*** DATA SUPPLIED Section Begins ***

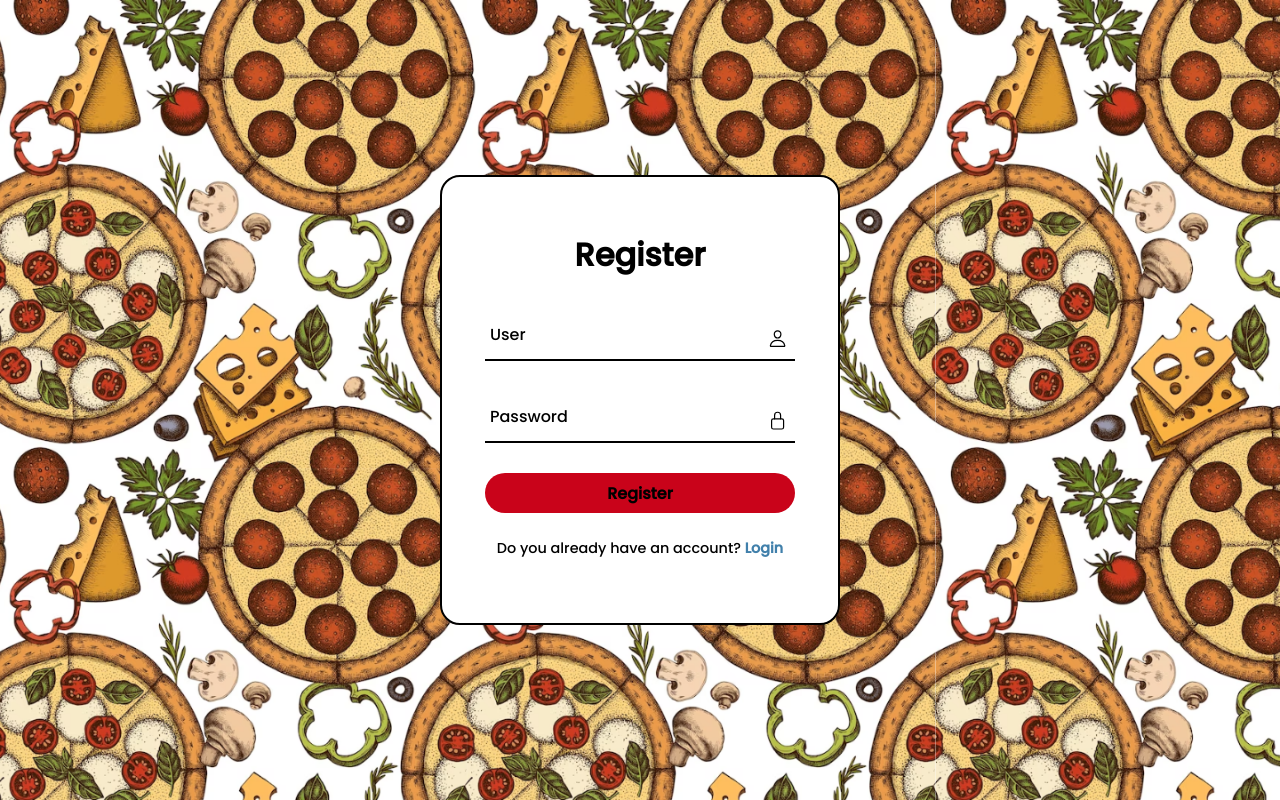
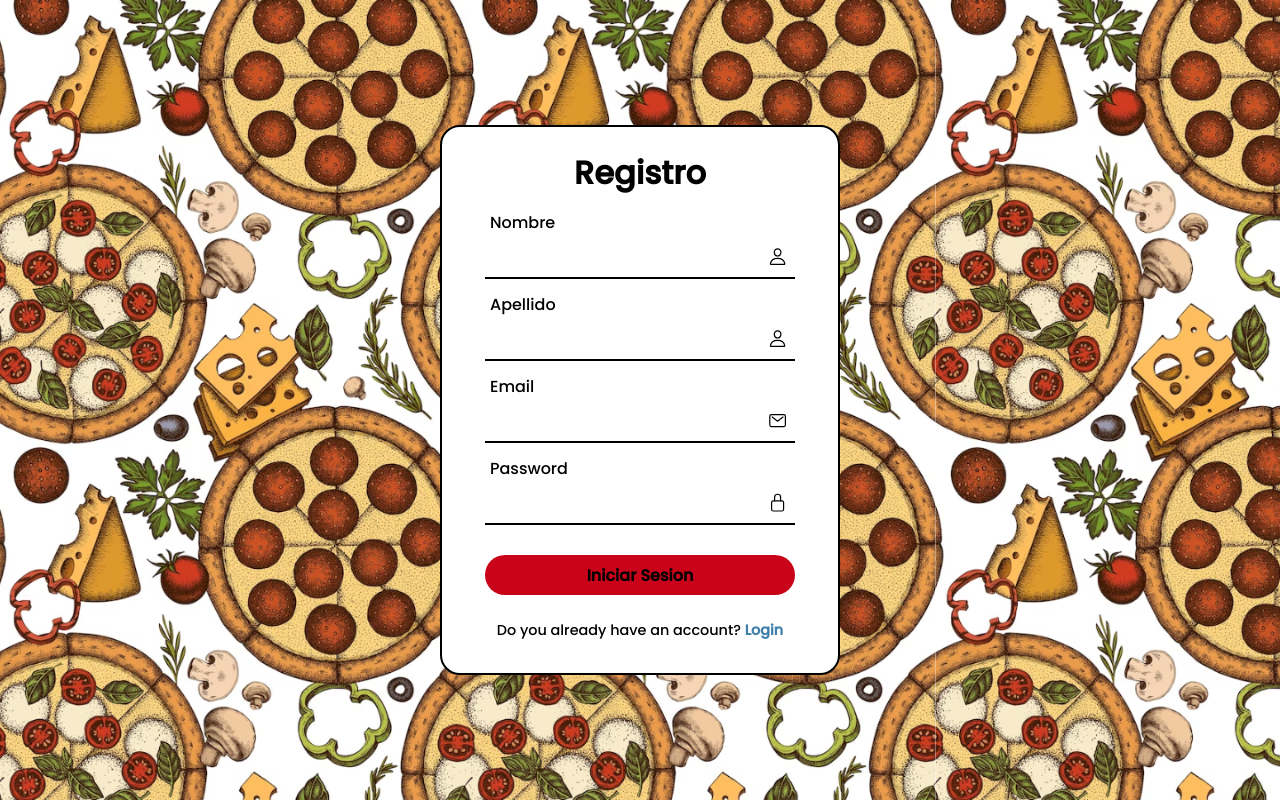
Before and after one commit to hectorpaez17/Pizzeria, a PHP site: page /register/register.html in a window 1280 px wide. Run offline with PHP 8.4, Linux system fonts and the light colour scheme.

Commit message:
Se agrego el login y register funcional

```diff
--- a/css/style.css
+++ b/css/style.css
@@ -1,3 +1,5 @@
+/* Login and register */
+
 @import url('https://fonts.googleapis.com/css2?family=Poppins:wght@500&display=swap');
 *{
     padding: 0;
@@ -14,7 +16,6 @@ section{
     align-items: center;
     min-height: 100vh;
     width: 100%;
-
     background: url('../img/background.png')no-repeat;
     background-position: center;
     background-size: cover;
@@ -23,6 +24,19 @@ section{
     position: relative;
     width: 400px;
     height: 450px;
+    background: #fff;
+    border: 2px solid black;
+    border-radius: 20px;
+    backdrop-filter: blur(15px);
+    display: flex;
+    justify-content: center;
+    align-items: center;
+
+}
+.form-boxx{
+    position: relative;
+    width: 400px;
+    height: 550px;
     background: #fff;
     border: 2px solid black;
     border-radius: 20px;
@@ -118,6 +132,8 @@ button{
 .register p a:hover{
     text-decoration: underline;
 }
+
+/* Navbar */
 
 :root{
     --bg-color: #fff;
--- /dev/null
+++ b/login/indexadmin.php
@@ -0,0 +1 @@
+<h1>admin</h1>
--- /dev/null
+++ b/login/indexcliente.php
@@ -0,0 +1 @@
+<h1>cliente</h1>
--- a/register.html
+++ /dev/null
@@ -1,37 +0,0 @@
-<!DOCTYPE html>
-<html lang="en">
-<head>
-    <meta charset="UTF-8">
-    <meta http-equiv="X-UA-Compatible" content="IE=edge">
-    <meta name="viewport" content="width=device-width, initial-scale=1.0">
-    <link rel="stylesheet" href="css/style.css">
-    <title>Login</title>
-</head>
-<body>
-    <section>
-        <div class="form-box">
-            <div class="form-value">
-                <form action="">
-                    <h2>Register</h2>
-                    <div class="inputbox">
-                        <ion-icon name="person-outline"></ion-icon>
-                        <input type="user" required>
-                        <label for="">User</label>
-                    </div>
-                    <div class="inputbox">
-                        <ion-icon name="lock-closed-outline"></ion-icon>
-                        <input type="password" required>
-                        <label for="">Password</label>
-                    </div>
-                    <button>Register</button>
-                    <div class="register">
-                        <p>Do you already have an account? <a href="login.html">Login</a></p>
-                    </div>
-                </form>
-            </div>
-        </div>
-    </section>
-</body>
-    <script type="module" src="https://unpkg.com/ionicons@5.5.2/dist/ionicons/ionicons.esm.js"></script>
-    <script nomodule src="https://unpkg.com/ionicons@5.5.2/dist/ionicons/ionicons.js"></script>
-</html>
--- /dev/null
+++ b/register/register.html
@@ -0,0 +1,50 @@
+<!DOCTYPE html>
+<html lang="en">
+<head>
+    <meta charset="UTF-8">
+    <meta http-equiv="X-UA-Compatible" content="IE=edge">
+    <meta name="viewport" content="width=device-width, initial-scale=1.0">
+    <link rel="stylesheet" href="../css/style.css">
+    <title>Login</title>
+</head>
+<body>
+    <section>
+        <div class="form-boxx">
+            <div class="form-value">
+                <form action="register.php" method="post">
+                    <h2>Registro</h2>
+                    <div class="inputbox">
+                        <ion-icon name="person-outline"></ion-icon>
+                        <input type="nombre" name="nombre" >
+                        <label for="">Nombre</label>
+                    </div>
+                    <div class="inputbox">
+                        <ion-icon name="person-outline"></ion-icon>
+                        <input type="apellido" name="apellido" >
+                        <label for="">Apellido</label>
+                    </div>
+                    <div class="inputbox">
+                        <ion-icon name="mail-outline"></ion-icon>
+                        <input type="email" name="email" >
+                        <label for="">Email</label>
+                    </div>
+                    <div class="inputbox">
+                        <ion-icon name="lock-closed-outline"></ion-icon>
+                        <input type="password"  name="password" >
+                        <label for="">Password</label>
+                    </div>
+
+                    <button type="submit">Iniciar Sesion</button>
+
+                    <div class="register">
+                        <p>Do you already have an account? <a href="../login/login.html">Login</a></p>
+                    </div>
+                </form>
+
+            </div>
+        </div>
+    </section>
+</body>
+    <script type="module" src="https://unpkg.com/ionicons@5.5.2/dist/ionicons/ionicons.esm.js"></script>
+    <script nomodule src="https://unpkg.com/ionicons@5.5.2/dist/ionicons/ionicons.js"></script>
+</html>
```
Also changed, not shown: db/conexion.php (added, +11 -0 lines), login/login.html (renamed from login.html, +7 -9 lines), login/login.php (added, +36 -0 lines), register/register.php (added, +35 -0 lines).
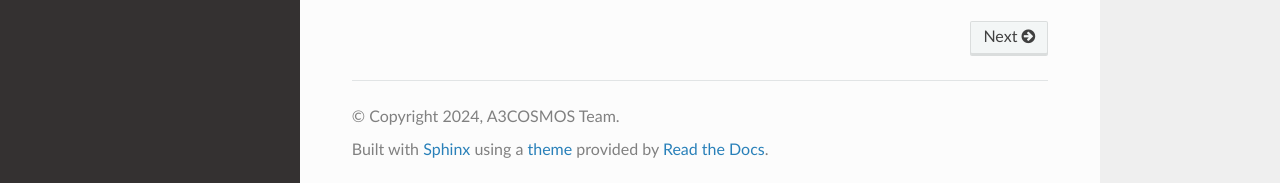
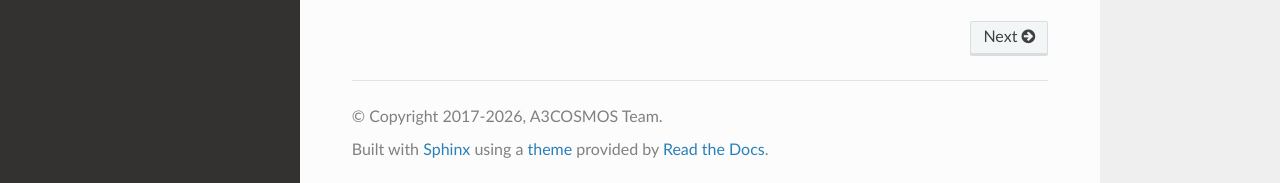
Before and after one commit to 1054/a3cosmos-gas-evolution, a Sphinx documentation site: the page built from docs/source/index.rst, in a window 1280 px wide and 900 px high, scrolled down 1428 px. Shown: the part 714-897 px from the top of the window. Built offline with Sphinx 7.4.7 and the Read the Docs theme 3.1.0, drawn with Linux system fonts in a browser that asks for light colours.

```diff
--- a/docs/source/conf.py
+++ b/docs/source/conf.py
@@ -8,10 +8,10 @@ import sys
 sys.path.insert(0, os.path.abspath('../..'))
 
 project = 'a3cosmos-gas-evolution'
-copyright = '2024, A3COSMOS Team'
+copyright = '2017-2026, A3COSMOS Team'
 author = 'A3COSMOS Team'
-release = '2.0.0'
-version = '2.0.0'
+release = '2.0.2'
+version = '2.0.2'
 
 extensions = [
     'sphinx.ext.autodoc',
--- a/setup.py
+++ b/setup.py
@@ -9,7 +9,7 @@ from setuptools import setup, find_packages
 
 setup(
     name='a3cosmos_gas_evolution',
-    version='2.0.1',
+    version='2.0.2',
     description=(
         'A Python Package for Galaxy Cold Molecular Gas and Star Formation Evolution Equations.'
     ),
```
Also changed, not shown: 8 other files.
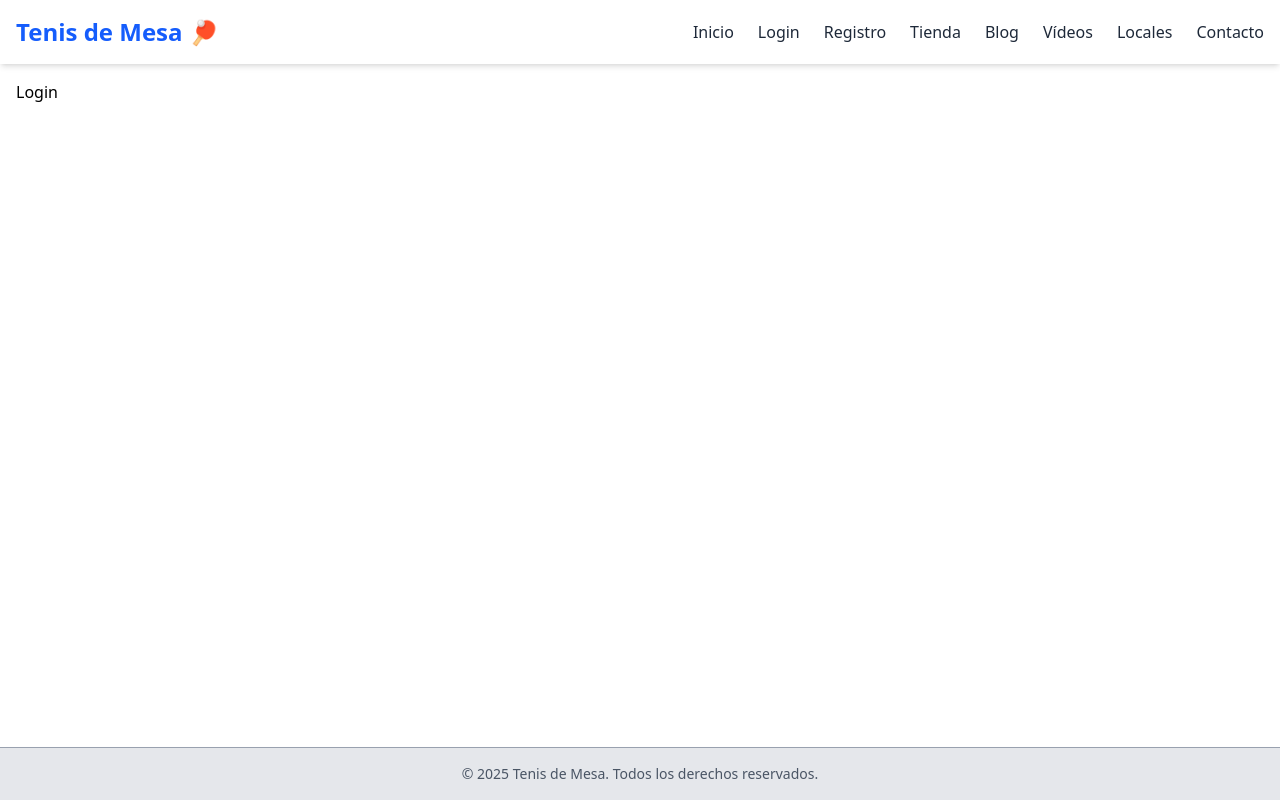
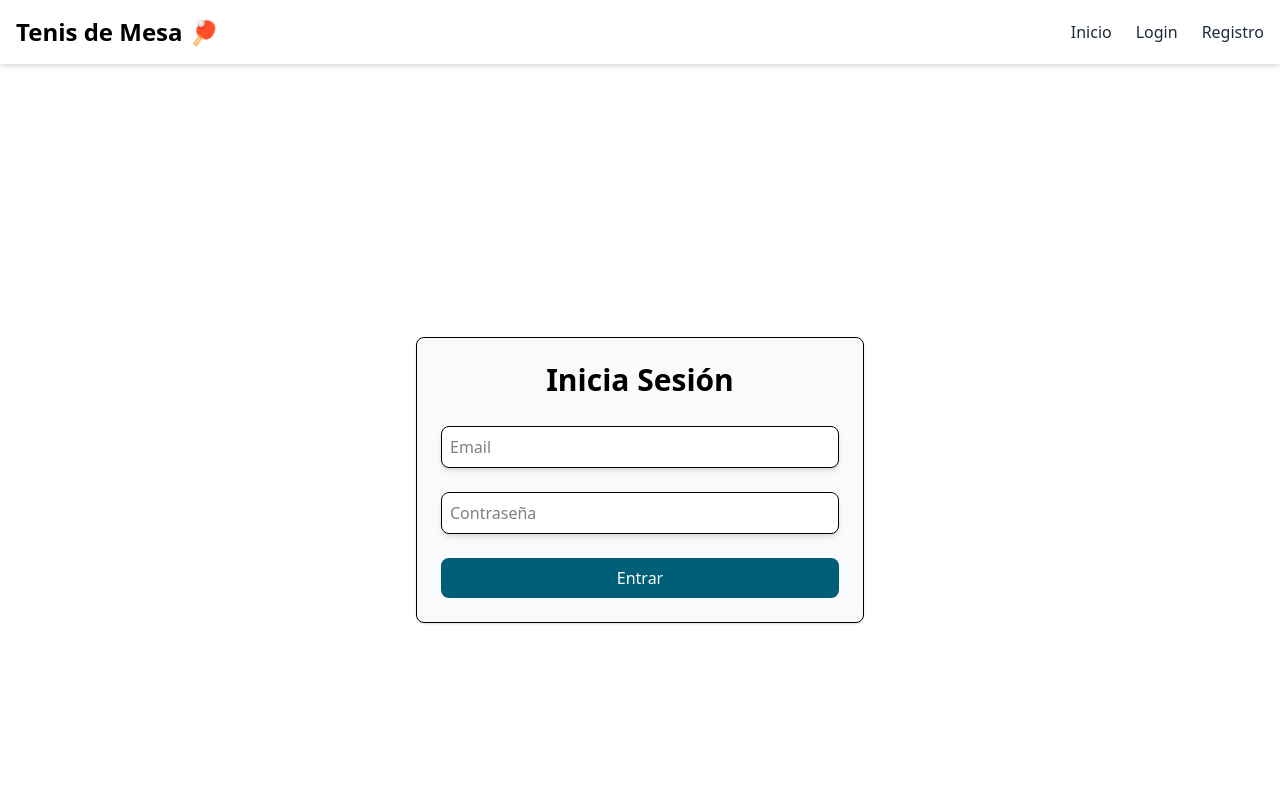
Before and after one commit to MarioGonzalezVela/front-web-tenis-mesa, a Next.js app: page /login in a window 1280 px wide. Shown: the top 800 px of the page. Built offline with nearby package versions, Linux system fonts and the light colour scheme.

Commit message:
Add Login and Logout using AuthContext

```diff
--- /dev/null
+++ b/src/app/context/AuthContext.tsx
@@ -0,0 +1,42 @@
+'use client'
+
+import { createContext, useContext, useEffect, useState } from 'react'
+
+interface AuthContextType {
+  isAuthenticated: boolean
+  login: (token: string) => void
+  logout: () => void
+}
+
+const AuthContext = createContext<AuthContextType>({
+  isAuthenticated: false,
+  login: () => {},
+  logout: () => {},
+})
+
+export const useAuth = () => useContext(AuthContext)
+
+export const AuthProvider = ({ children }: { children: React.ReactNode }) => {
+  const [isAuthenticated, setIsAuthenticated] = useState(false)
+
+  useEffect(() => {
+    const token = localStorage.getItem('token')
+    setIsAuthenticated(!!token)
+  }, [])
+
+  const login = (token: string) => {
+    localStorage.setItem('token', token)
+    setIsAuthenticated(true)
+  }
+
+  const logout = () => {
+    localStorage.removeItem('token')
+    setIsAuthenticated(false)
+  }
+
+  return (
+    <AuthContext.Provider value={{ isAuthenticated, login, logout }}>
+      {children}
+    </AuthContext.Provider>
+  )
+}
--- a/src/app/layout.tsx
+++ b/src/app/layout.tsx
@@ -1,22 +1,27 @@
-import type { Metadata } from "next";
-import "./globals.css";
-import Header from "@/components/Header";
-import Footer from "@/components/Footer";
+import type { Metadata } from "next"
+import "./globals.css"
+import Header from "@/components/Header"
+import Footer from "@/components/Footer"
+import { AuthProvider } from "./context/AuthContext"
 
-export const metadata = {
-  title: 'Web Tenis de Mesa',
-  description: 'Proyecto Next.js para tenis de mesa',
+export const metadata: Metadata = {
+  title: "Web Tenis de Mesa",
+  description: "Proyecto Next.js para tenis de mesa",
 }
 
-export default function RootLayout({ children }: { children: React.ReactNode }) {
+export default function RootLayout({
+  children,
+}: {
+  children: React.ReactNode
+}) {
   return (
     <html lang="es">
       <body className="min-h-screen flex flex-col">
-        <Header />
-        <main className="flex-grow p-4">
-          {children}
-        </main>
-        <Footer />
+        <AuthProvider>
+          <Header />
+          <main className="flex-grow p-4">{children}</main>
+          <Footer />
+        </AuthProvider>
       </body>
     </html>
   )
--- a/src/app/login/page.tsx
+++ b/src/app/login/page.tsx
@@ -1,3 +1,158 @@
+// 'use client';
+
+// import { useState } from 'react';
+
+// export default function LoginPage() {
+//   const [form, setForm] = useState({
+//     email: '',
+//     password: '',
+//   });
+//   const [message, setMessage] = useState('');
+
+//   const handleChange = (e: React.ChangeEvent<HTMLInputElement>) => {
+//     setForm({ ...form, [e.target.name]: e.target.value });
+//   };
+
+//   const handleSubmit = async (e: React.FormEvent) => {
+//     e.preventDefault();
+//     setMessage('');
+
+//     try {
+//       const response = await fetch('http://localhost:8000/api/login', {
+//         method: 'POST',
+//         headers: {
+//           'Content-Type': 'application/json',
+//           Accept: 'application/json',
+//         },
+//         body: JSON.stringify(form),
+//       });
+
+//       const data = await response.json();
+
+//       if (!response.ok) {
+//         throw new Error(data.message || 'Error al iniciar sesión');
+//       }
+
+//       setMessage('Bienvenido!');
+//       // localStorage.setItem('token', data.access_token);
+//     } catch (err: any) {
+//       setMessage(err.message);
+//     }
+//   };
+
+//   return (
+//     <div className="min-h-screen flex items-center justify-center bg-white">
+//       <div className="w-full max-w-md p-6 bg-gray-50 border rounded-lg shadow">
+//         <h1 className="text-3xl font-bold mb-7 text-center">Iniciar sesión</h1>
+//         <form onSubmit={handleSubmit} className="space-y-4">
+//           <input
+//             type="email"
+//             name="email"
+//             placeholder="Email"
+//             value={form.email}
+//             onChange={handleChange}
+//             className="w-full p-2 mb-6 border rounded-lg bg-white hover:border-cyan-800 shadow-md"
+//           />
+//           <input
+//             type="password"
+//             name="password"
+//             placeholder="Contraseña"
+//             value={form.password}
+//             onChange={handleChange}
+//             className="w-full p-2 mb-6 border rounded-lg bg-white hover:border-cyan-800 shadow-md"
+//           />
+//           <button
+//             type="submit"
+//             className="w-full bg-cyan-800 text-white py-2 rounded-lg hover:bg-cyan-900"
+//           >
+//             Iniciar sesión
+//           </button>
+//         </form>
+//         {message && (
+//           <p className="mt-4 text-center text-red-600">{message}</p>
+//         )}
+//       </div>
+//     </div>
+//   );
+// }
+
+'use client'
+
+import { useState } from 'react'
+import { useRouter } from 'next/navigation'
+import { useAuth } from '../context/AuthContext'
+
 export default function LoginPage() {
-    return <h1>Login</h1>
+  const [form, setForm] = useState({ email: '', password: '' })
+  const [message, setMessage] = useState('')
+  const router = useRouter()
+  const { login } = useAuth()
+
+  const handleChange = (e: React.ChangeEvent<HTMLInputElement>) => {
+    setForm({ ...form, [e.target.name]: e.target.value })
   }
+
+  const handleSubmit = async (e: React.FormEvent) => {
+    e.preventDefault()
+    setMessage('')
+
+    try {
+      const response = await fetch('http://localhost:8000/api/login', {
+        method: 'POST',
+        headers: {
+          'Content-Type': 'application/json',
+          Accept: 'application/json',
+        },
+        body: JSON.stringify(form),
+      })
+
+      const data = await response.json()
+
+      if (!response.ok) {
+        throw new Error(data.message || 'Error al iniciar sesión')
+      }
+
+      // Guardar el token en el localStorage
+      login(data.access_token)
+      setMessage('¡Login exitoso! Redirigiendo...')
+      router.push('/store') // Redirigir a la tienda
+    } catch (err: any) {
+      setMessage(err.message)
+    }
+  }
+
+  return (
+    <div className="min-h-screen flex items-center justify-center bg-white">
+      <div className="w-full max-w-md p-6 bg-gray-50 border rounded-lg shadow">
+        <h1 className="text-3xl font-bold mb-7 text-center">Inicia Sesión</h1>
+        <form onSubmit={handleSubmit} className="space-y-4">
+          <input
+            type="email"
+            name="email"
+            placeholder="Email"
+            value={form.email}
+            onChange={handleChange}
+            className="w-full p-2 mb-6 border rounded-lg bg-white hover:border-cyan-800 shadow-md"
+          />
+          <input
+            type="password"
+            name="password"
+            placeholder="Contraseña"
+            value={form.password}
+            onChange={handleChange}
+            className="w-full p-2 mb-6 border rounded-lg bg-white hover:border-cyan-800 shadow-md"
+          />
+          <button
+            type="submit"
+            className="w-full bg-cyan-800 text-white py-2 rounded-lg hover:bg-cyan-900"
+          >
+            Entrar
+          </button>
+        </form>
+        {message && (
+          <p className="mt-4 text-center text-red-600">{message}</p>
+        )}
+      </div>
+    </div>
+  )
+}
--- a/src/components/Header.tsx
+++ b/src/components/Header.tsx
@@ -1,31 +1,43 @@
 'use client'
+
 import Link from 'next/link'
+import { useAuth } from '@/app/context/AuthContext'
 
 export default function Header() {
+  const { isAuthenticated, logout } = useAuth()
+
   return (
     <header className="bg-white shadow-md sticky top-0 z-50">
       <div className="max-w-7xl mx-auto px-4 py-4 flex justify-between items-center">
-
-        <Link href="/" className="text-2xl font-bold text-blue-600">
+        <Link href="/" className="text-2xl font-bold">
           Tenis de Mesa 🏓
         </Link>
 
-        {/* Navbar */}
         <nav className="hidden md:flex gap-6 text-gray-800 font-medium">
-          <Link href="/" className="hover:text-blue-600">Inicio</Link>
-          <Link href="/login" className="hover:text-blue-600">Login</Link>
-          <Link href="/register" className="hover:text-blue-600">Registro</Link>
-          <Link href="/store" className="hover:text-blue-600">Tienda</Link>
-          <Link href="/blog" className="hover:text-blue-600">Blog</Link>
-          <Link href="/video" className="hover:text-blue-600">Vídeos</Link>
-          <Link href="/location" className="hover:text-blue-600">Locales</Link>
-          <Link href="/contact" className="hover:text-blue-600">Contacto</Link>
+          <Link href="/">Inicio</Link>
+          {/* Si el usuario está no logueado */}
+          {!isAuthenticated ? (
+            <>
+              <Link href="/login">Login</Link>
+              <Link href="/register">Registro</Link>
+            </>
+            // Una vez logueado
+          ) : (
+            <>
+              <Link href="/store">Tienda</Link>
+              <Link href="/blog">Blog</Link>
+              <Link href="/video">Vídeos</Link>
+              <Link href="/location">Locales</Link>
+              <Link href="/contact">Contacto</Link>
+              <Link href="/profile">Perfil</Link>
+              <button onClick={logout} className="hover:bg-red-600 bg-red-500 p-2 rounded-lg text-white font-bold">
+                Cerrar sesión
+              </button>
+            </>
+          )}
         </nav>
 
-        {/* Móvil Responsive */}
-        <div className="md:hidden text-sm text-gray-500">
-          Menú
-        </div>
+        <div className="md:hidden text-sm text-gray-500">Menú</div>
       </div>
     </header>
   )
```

*** DATA SUPPLIED Section Ends ***

YOUR GOAL
Using the string "AuthProvider" as the search term, count the lines of the data above that hold it and report that number alone.

SOLUTION TO THIS TASK
4